Tag Archives: media sector

Running a hybrid – NGO and media cultures combine

A little while ago, I posted an old op-ed column by Rakesh Rajani, in which he asked “What if NGOs were newspapers?” And I promised to follow it up with some thoughts on our situation here at Daraja, where we are an NGO that runs newspapers, to see how accurate Rakesh’s ideas were. Well, here goes.

Rakesh’s main point was that NGOs are not subject to the strict deadlines that rule newspapers’ work, or to the same kind of pressure that newspapers face to give readers what they want. A reporter who misses a deadline finds that their story isn’t published. A newspaper that comes out late risks missing out on sales and undermining their readers’ trust. And if a newspaper writes about things that don’t interest their readers then that paper won’t get bought again. The nearest equivalent pressures on NGOs have often very little to do with the community – their “beneficiaries” – and more to do with keeping their donors happy.

In other words, NGOs aren’t as strongly accountable to the community as newspapers for doing their work on time or for doing it well. Continue reading

The politics of water supply are coming to the boil

This blog has long argued that the major challenges in the water sector are more political than technical. We have also highlighted the fact that the political nature of the challenges has not been matched by political attention. Water supply was largely ignored in the 2010 election campaigns, for example, not featuring in the major campaign promises of any of the big three parties’ presidential candidates nor gaining much attention in election media coverage (here and here).

Now, four separate developments in the past few weeks point to a change in the politics of water supply in Tanzania. So what are the new developments, and what is the change that they point to? Continue reading

Corruption in literature – some great reads

The great MG Vassanji, author of many of the best East African novels, was in Tanzania recently, and has shared his thoughts on Tanzania in a fascinating piece published in the Canadian magazine Macleans – “Tanzania: land of constant complaints.”

I’m not sure he has it quite right with the headline, since apathy, low expectations and just getting on with things are more my experience. An SNV study, for example, elicited a very different thought from a respondent: “What do we expect from our government? It is like the rain: if it does not rain we try to survive, when it rains we are grateful.” Continue reading

The Tanzanian media has had a bad crisis

The Tanzanian media has had a bad crisis

It seems I wasn’t entirely fair when I recently complained about the inaccuracy of a couple of photos circulating around Tanzania’s social media scene following the tragic MV Spice Islander disaster. The mainstream media has done no better.

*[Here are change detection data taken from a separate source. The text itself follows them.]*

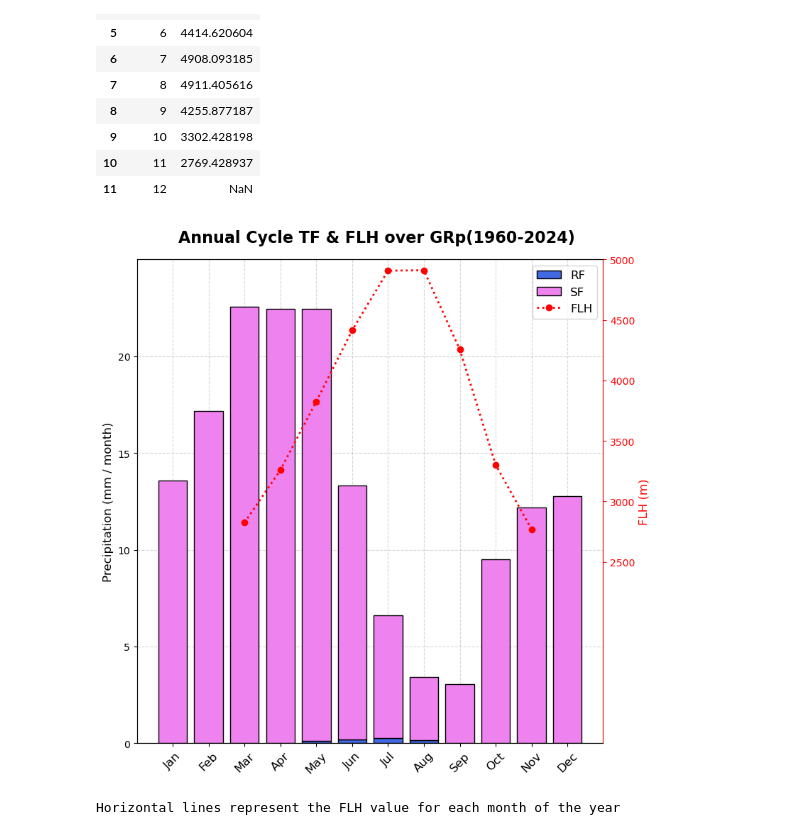
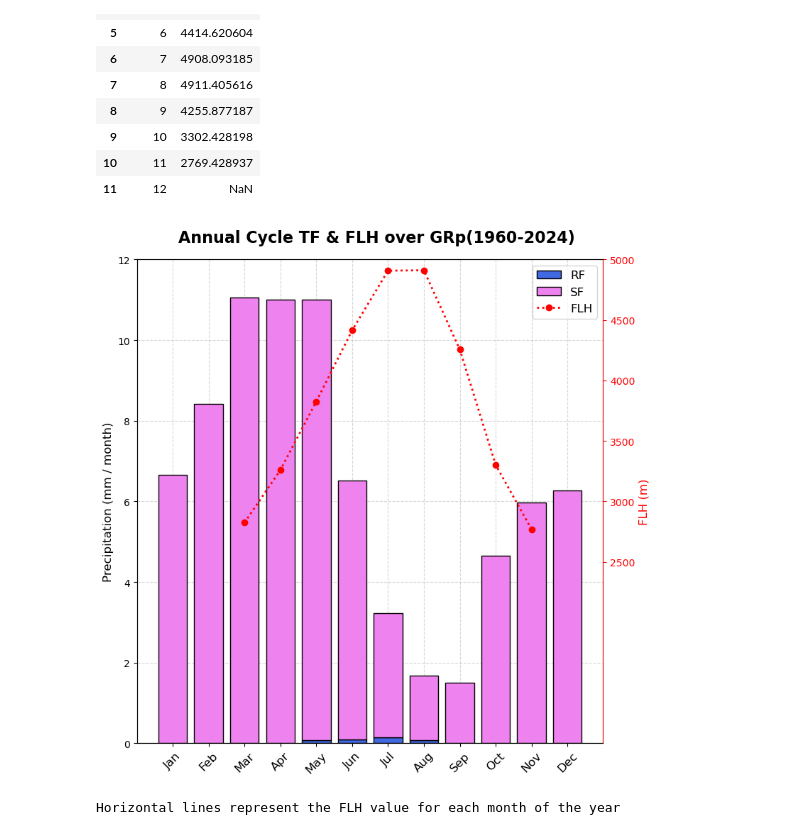
Before and after one commit to jeremy-brice/StageM2_IVT, a Jupyter notebook: MAR/Precipitation_phase_study_GRp_glaciers_only.ipynb, the cells around one changed output. Saved outputs shown, nothing was run; the diff lists cells and outputs as text; code cells hidden in the pictures.

```diff
--- a/MAR/Precipitation_phase_study_GRp_glaciers_only.ipynb
+++ b/MAR/Precipitation_phase_study_GRp_glaciers_only.ipynb
@@ -206,3 +206,7 @@ dsICE_pamir.plot()
 # %% [output]
 <matplotlib.collections.QuadMesh at 0x...>
 [figure]
+# %%
+ICE_mask = dsICE_pamir > 0
+dsICE_pamir_mask = dsICE_pamir.where(ICE_mask)
+dsICE_pamir_mask.plot()
@@ -209,16 +216,16 @@ dsICE_pamir.plot()
 # %%
 dsSH_pamir = dsSH_pamir.rename({'x': 'X', 'y': 'Y'})
-dsICE_pamir = dsICE_pamir.rename({'x': 'X', 'y': 'Y'})
+dsICE_pamir_mask = dsICE_pamir_mask.rename({'x': 'X', 'y': 'Y'})
 
 #Grille pas exactement les mêmes valeurs des fois à ,e-5 près
-dsICE_pamir = dsICE_pamir.assign_coords({
+dsICE_pamir_mask = dsICE_pamir_mask.assign_coords({
     "X": dsSH_pamir.X,
     "Y": dsSH_pamir.Y
 })
 
-ICE_areas = (dsICE_pamir / 100) * 49 # Surface de glace réelle par pixel
+ICE_surface = (dsICE_pamir_mask / 100) * 49 # Surface de glace réelle par pixel
 elev_bands = np.arange(0, 8001, 250)
-ICE_areas = ICE_areas.groupby_bins(dsSH_pamir, bins = elev_bands).sum() # Surface totale de glace réelle par bande d'élévation
+ICE_areas = ICE_surface.groupby_bins(dsSH_pamir, bins = elev_bands).sum() # Surface totale de glace réelle par bande d'élévation
 # %%
 # Récupération des bords inférieurs des bandes pour l'axe Y
 y_bottoms = [interval.left for interval in ICE_areas.SH_bins.values]
@@ -243,7 +250,7 @@ plt.show()
 # %% [output]
 [figure]
 # %%
-ICE_tot = ICE_areas.sum()
+ICE_tot = dsICE_pamir_mask.sum()
 print(ICE_tot)
 # %% [output]
 <xarray.DataArray 'ICE' ()> Size: 4B
@@ -266,15 +273,15 @@ SF = SF[:,ny:-ny,nx:-nx].sel(time=slice(f"{iyear}-01-01", f"{fyear}-12-31"))
 TF = RF + SF
 # %%
 TF = TF.groupby('time.month').mean('time', skipna=True)
-TF = (TF * dsICE_pamir)
+TF = (TF * dsICE_pamir_mask)
 TF = TF.sum(dim=['Y','X'], skipna=True) / ICE_tot
 
 SF = SF.groupby('time.month').mean('time', skipna=True)
-SF = (SF * dsICE_pamir)
+SF = (SF * dsICE_pamir_mask)
 SF = SF.sum(dim=['Y','X'], skipna=True) / ICE_tot
 
 RF = RF.groupby('time.month').mean('time', skipna=True)
-RF = (RF * dsICE_pamir)
+RF = (RF * dsICE_pamir_mask)
 RF = RF.sum(dim=['Y','X'], skipna=True) / ICE_tot
 # %%
 months = ['Jan','Feb','Mar','Apr','May','Jun','Jul','Aug','Sep','Oct','Nov','Dec']
@@ -372,37 +379,37 @@ ax2.plot(
     	linewidth=2
 	)
 
 # --- axes
 ax.set_xticks(range(1,13))
 ax.set_xticklabels(months, rotation=45, fontsize=12)
 
 ax.set_ylabel(f'Precipitation ({unite})', fontsize=12)
 ax2.set_ylabel('FLH (m)', fontsize=12)
 ax.grid(True, linestyle='--', alpha=0.5, zorder=0)
 
 # mettre la t2m au dessus de precipitation
-ax.set_ylim(bottom=0, top=25) # axe gauche
+ax.set_ylim(bottom=0, top=12) # axe gauche
 ax2.set_ylim(bottom=1000, top=5000) # axe droit
 
 ticks = np.arange(1000, 5001, 500)
 ticks_filtered = ticks[(ticks >= 2500) & (ticks <= 5000)]
 ax2.set_yticks(ticks_filtered)
 
-ticks = np.arange(0, 25, 5)
-ticks_filtered = ticks[(ticks >= 0) & (ticks <= 25)]
+ticks = np.arange(0, 13, 2)
+ticks_filtered = ticks[(ticks >= 0) & (ticks <= 12)]
 ax.set_yticks(ticks_filtered)
 
 # --- legend
 handles1, labels1 = ax.get_legend_handles_labels()
 handles2, labels2 = ax2.get_legend_handles_labels()
 ax.legend(handles1 + handles2, labels1 + labels2, fontsize=12)
 
 fig.suptitle(f'Annual Cycle TF & FLH over {dom}({iyear}-{fyear})', fontsize=16, weight='bold')
 
 plt.tight_layout()
 plt.show()
 # %% [output]
-[figure, old version]
+[figure, new version]
 # %%
 print('Horizontal lines represent the FLH value for each month of the year')
 
```
Also changed, not shown: parts of 3 cells of this notebook, 3 other files.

First, a brief reminder. The photos below are not of the MV Spice Islander, but rather photos from previous ferry tragedies elsewhere in the world, and yet they were both posted widely on facebook, twitter and various blogs over the weekend of the disaster. For an explanation of where the photos were originally taken, see my earlier post.

Yes, the social media users I highlighted got it wrong, but then so did several mainstream media outlets, many of which have published the first of these photos in print and/or online. Continue reading

#ZanzibarBoatAccident and the Tanzanian media - failure all round?

#ZanzibarBoatAccident and the Tanzanian media – failure all round?

The tragic events taking place in Zanzibar in the early hours of Saturday morning are a national disaster, and three days of mourning have rightly been declared. Our thoughts are with those who lost lives or lost loved ones. May their souls rest in peace.

The disaster raises questions about regulation of maritime transport and accountability, though it is too soon to reach firm conclusions on what went wrong and too soon to see whether people will be held to account.

But we can begin assessing how the media handled the 24 hours after the crisis broke.

Continue reading

Who guards the guards? Scandal and corruption in the UK

For a keen follower of media issues, the past month was a great time to be visiting the UK. In case you missed it, a huge scandal blew up over illegal practices at the News of the World newspaper, which itself turned into a scandal about the amount of influence News International (the paper’s owners) had over the police and senior politicians. The result was what one respected media commentator described as a “revolution“.

I won’t recount the full story here as it is long enough to fill a book (or two), but I will try to cover the key points in brief before thinking about the story’s implications for the Tanzania media. Continue reading

What would "free" distribution mean for Tanzanian newspapers?

What would “free” distribution mean for Tanzanian newspapers?

The (UK) Guardian published an article this week on it’s Global Development website about @Verdade, a weekly newspaper in Mozambique that’s distributed completely free of charge. The same paper has been the focus of articles in Time magazine and Think Africa Press as well. They give away 50,000 copies a week, and estimate their weekly readership to be around 400,000 people, making it the most read newspaper in Mozambique.

I’m not aware of any Tanzanian newspapers that are distributed free of charge. There are plenty of newsletters and the like, some of which are made to look like newspapers, but there’s a big difference between a company, government department or organisation publishing a newsletter to promote its own work and a genuine newspaper trying to be profitable using without charging a cover price. Even Femina, publishers of Fema and Si Mchezo magazines, for which the vast majority of copies are distributed free of charge is not really using a free model as it’s usually understood since it is funded by donors. Nor are they really news magazines. Continue reading